ImmunSYS, a Fort Lauderdale company developing technology to treat prostate cancer and other solid tumors, was the top winner in BioPitch, a Shark Tank for life science companies that highlighted the 2019 BioFlorida annual conference.
The company won $10,000 after besting 15 other seed-stage and early-stage life science firms that also pitched at the Oct. 22 conference in Tampa.
More than 20 investor judges worked over the past several months to review a record-breaking number of applications for BioPitch, and they determined the 16 semi-finalists who presented at the conference, said Jane Teague, who organized the pitch competition and is executive director of the Institute for Commercialization of Florida Technology.
In addition to the pitch competition, the conference featured biotech leaders presenting research updates, and panels discussing the state of the industry in Florida.
ImmunSYS is developing an immunotherapy designed to empower the immune system to recognize and selectively attack cancer throughout the body.
The company just received approval from the Food & Drug Administration for a clinical development plan, said Eamonn Hobbs, chairman and CEO. He expects accelerated or full approval from the FDA for its therapy after a Phase 2 trial. ImmunSYS has drawn $14 million in investment so far and plans to pursue an initial public offering in the first half of 2020.
“In the meantime, we’re setting up for that with a cross-over round of $3 million plus that we expect to close before December, and a SAFE note [a convertible security] that leads into that,” Hobbs said.
One of the factors that made ImmunSYS stand out likely was the story of its chief medical officer, Dr. Gary Onik, who invented the technology. He was diagnosed with metastatic prostate cancer in October 2018, and after treatment in December, he has had a complete response, which is complete absence of the disease, Hobbs said.
ImmunSYS’ technology, which empowers the patient’s own immune system to recognize and fight cancer, has response rates similar to those of CAR T treatment developed for liquid cancers, such as lymphoma and leukemia, but without requiring weeks in an intensive care unit, Hobbs said.

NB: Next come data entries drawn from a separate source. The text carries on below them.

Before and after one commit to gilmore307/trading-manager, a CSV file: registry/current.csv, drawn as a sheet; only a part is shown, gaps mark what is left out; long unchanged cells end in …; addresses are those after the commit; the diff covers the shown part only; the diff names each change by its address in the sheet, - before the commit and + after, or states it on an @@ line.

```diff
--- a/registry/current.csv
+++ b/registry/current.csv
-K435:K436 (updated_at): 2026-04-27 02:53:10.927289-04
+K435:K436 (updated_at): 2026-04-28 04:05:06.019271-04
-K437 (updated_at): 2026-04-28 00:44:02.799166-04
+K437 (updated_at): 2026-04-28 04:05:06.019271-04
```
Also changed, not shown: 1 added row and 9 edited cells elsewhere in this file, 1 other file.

“We do everything in the tumor in a relatively non-toxic way in an outpatient setting with very low cost, repeatable results and much faster benefit for the patient,” he said.
Other semi-finalists that presented on Tuesday were:
AireHealth, an Orlando company that has developed a nebulizer specifically for children. A nebulizer is a medical device for a person with asthma or other respiratory conditions used to deliver medication quickly and directly to the lungs.
“AireHealth is a connected nebulizer company serving 29 million wheezy kids,” said Stacie Ruth, co-founder and CEO. A wheezy kid is a child who has had respiratory difficulty but has not necessarily been diagnosed with a specific condition.
“Today’s problem is that a nebulizer is large, about the size of a pizza box. It’s loud. It’s scary for children and it’s not portable,” Ruth said. Inhalers are smaller and more portable, but less effective and more costly for children, she said. “What AireHealth is bringing to market is a completely silent, portable, small – it’s smaller than a deck of cards — very child-friendly device. Our claim we can make with our FDA clearance, and we are a Class 2 cleared device, is that we deliver 98 percent of the drug.”
DermaSensor, a Miami company with a team of physicians, scientists and entrepreneurs leading the fight to solve skin cancer. Skin cancer is more common than all other cancers combined, with 5.5 million skin cancers diagnosed annually, said CEO Cody Simmons.
“Because of poor access to dermatologists, only 15 percent of Americans get an annual skin cancer check, and access to dermatologists is only getting worse, with larger costs and longer wait times,” Simmons said. “The good news is that 99 percent of skin cancers are curable if detected early. There are 330,000 front line providers that could do a better job of detecting skin cancer early, but they’re not dermatologists. They don’t have that expertise, so they don’t do a good job at assessing those lesions and catching them early … DermaSensor is an affordable hand-held tool that uses spectroscopy machine learning to empower those front-line providers to better assess skins cancer. We want to be the eyes of dermatologists in the hands of all clinicians.”
Regenerative Processing Plant LLC, a Palm Harbor company focused on treating dry eye disease. Dry eye disease has been described as similar to putting an eyelid over a piece of sandpaper, said co-founder Marissa Morris, and the drugs currently in the market don’t get good results.
The company’s product, Regener-Eyes, is a biologic eye drop. “It’s more biocompatible. We have less side effects .. and most important it is more efficacious,” Morris said.
Regener-Eyes was capitalized with $7 million in founders’ money, and an additional $2.7 million from family and friends.
“We are seeking a $2 million investment to obtain an FDA BLA, which is a biologics license application. That will help us accelerate sales. We are already on the market, but this will allow us to compete with the big boys,” Morris said. “We believe that once we are on our way to the BLA, even before we complete it, that a strategic investment partner will pluck us up because this is such as huge market. That allows for our investors a partial or complete exit, and we believe that may occur within the next 12 to 24 months. Or, we then do a Series B round and continue the commercialization to obtain what we believe conservatively will be 25 percent of the market, $500 million plus.”